When the "-ea-" receives the long -e- pronunciation (as in the word speech), lead means to conduct, show the way, influence, guide, etc. In this sense, it is used often as a verb: "Do you want to mislead both sides? Sadly, I think you are trying to mislead me!" But it can also be used as a noun – "Man 'o' War is trying to take the lead; Johnny Depp has the lead in the Pirates of the Caribbean movies" – and as an adjective: "In a team-teaching situation, it may help to name one person as the lead teacher."
But then, there's the other pronunciation of l-e-a-d with the short -e- pronunciation (as in the word speck). That refers to the heavy metal (symbol Pb from the Latin plumbum); and it can be used as a noun (Which weighs more – a pound of feathers or a pound of lead?) or as an adjective (It was Col. Mustard, in the billiard room, with a lead pipe).

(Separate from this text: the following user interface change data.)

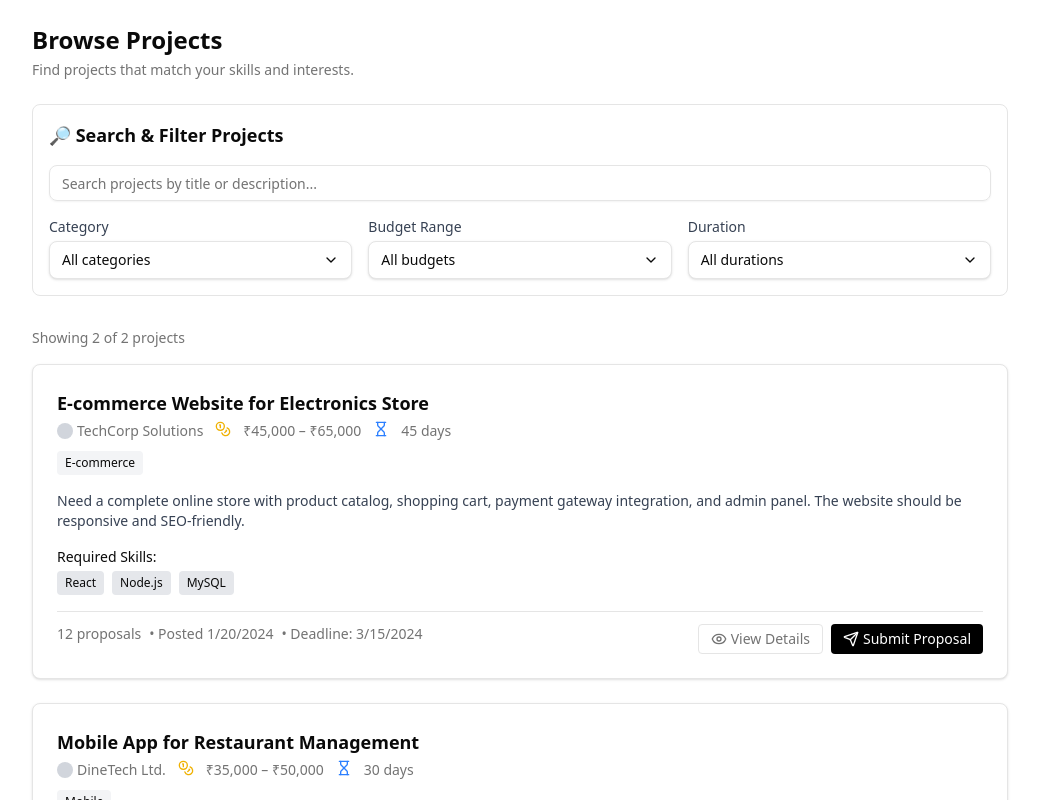
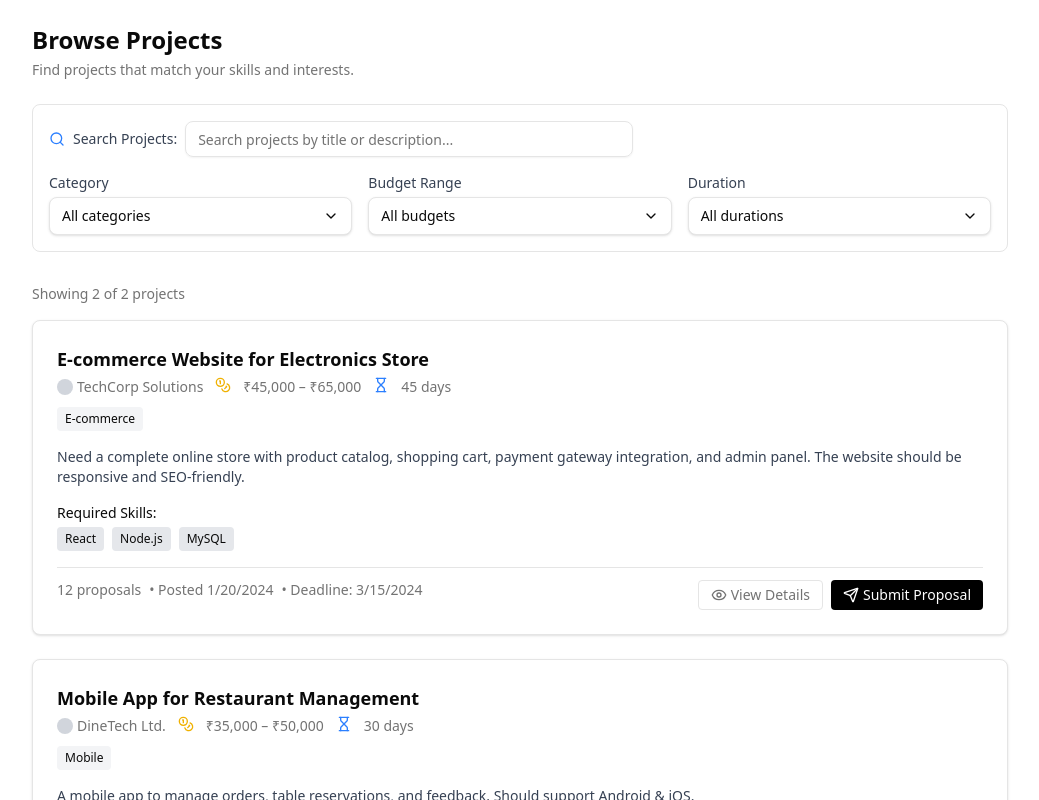
Before and after one commit to rajkothari4776/CDAC-Store, a React (Vite) app in the folder my-react-app/: page / in a window 1280 px wide. Shown: the top 800 px of the page, without its empty margins (120-1159 px from the left). Built offline with nearby package versions, Linux system fonts and the light colour scheme.

Commit message:
updated BrowseProjects by prajakta

```diff
--- a/my-react-app/src/App.tsx
+++ b/my-react-app/src/App.tsx
@@ -4,13 +4,13 @@
 
 import './App.css';
 //import Dashboard from "./pages/Dashboard";
-import ManagedSkills from "./pages/programmer/skills";
+import ManagedSkills from "./pages/programmer/Skills";
 
 import SignUp from "@/pages/SignUp.tsx";
 import { Route, Routes } from 'react-router-dom';
 import './App.css';
 import Dashboard from "./pages/Dashboard";
-import BrowseProjects from "./pages/programmer/browseProjects";
+import BrowseProjects from "./pages/programmer/BrowseProjects";
 // import SignUp from "@/pages/SignUp.tsx";
 // import {LogIn} from "lucide-react";
 
--- a/my-react-app/src/components/ProjectList.tsx
+++ b/my-react-app/src/components/ProjectList.tsx
@@ -1,4 +1,4 @@
-import { Project } from "@/data/projects"
+import { Project } from "@/data/Projects"
 
 export function ProjectList({ projects }: { projects: Project[] }) {
   return (
--- a/my-react-app/src/pages/programmer/browseProjects.tsx
+++ b/my-react-app/src/pages/programmer/browseProjects.tsx
@@ -1,8 +1,8 @@
 // pages/BrowseProjects.tsx
 import { Input } from "@/components/ui/input"
-import { projects } from "@/data/projects"
+import { projects } from "@/data/Projects"
 import { Listbox } from "@headlessui/react"
-import { ChevronDown, Coins, Eye, Hourglass, Send } from "lucide-react"
+import { ChevronDown, Coins, Eye, Hourglass, SearchIcon, Send } from "lucide-react"
 import { useState } from "react"
 
 export default function BrowseProjects() {
@@ -37,13 +37,17 @@ export default function BrowseProjects() {
 
       {/* Filter Panel */}
       <div className="border rounded-md p-4 bg-white space-y-4 mb-8">
-        <p className="font-semibold text-lg">🔎 Search & Filter Projects</p>
+  <div className="flex items-center gap-2">
+    <SearchIcon className="w-4 h-4 text-blue-500" />
+    <span className="text-sm font-medium text-gray-700">Search Projects:</span>
     <Input
       type="text"
       placeholder="Search projects by title or description..."
       value={search}
       onChange={e => setSearch(e.target.value)}
+      className="w-full max-w-md"
     />
+  </div>
 
         <div className="grid grid-cols-1 md:grid-cols-3 gap-4">
           <Dropdown
```
Lines whose indentation alone changed are shown as unchanged.
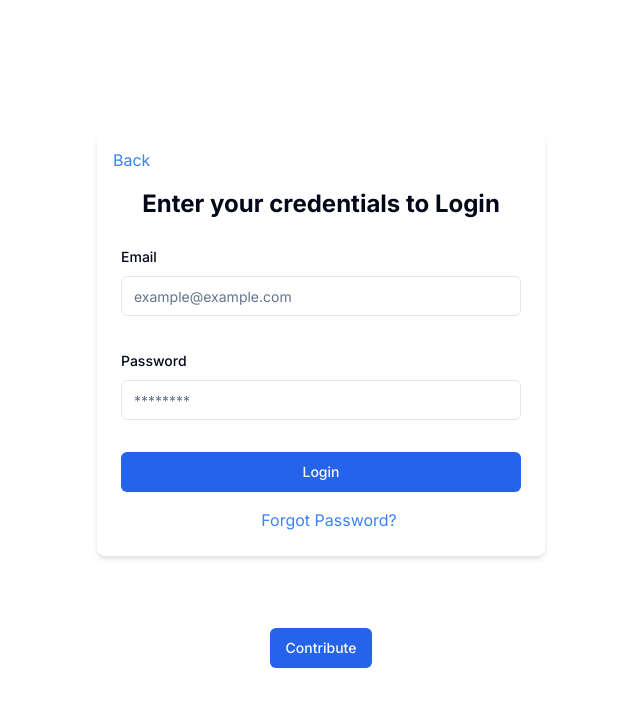
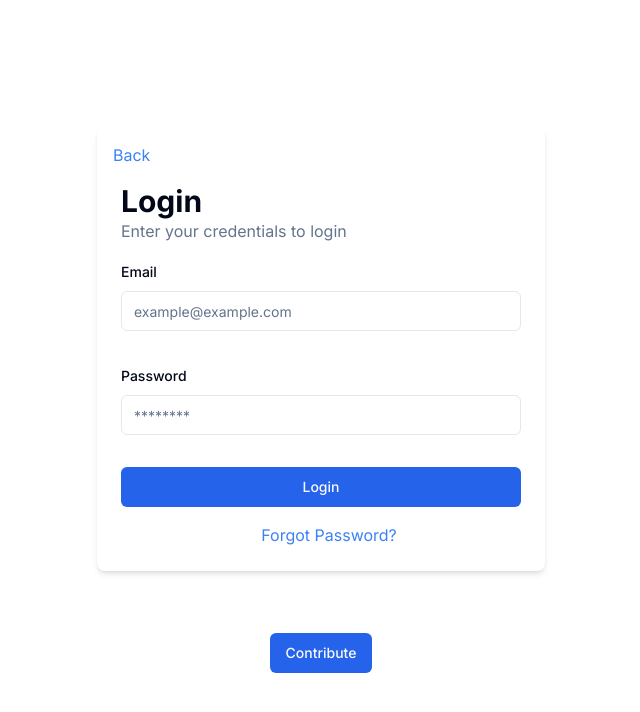
Before and after one commit to ismaelaboud/ams, a Next.js app in the folder frontend/: page / in a window 1280 px wide. Shown: the top 712 px of the page, without its empty margins (319-959 px from the left). Built offline with nearby package versions, Linux system fonts and the light colour scheme.

Commit message:
created a LoginForm component

```diff
--- a/frontend/components/login/auth/Login-Form.tsx
+++ b/frontend/components/login/auth/Login-Form.tsx
@@ -49,7 +49,12 @@ export function LoginForm() {
         Back
       </button>
       <div className="mt-8">
-      <h2 className="text-center text-2xl font-bold mb-6">Enter your credentials to Login</h2>
+
+
+        <h2 className ="text-3xl font-bold "> Login </h2>
+        <p className= "mb-4 text-muted-foreground">Enter your credentials to login</p>
+
+
       <Form {...form}>
         <form onSubmit={form.handleSubmit(onSubmit)} className="space-y-8">
           <FormField
```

So, there you have two different words, different meanings, different pronunciations – same spelling.
Some Help with English Words
The second problem is the similarity of its spelling with the word read . In the present tense, the words read and lead rhyme with each other, with both using a long -e- sound. It is the past tense and past participle that pose the problem. For both verbs (read and lead) the past tense and past participle rhyme with one another, using the short e sound, but they are spelled differently.
The correct spelling of the past tense of lead is led, and it sounds identical to the heavy metal noun lead! (Look it up, if you don't believe me.) That word (led) is the one that is being misspelled so often nowadays. More and more frequently, people are using the spellings "lead" and "mislead" (pronounced with short e), using forms that are analogous to the past tense of read. ("I read that book last year.") It does make sense; it's just not the spelling that has been accepted so far by so many people that it is considered to be "correct." We don't use "red" as the past tense of "read" – but perhaps in the history of words that spelling may have been used at some point. Or maybe not. There are times when I would like to change the spelling of past tense read, because it relies so strongly on context to be distinguished from the present tense.
In the previous examples of "mislead," it's difficult to tell whether the writer is confused about the actual word or about its spelling. But then, there's also the misspelling "missled." The double –s has no business being there. It gives the impression of a verb formed from the noun missile . LOL. Or perhaps some mistake involving a sled? Maybe it originated from seeing the two esses in the word misspell . In the latter case, one s belongs to the prefix mis-, and one s belongs to spell .
Lessor vs. Lesser (Misspelling)
Actual example: "People are voting for what they view as the lessor of two evils."
Corrected version: "People are voting for what they view as the lesser of two evils."
Lesser is an adjective, the comparative form of the word less; the superlative form is least. You might say: "This evil is less than that one; this is the lesser evil; this is the least evil of all the choices we face." In some situations, such as in the example, the noun is understood or temporarily suspended since it is repeated shortly afterwards. ("People are voting for what they view as the lesser evil of the two evils.")
In this instance, in the example given, lessor is a misspelling for the word lesser. But lessor actually does exist as a word in its own right. The lessor is the one who leases out property to a lessee (or perhaps to a tenant? lol – although there is probably a legal distinction between lessee and tenant which I do not know).
If we wanted to be really picky and obnoxious, we could interpret the original misspelled example as "People are voting for what they view as the landlord of two evils." We won't do that, because all of us make typos occasionally. It's just a good idea to check as often and as carefully as possible, because our printed words can take on a life of their own and an influence far beyond what we can imagine.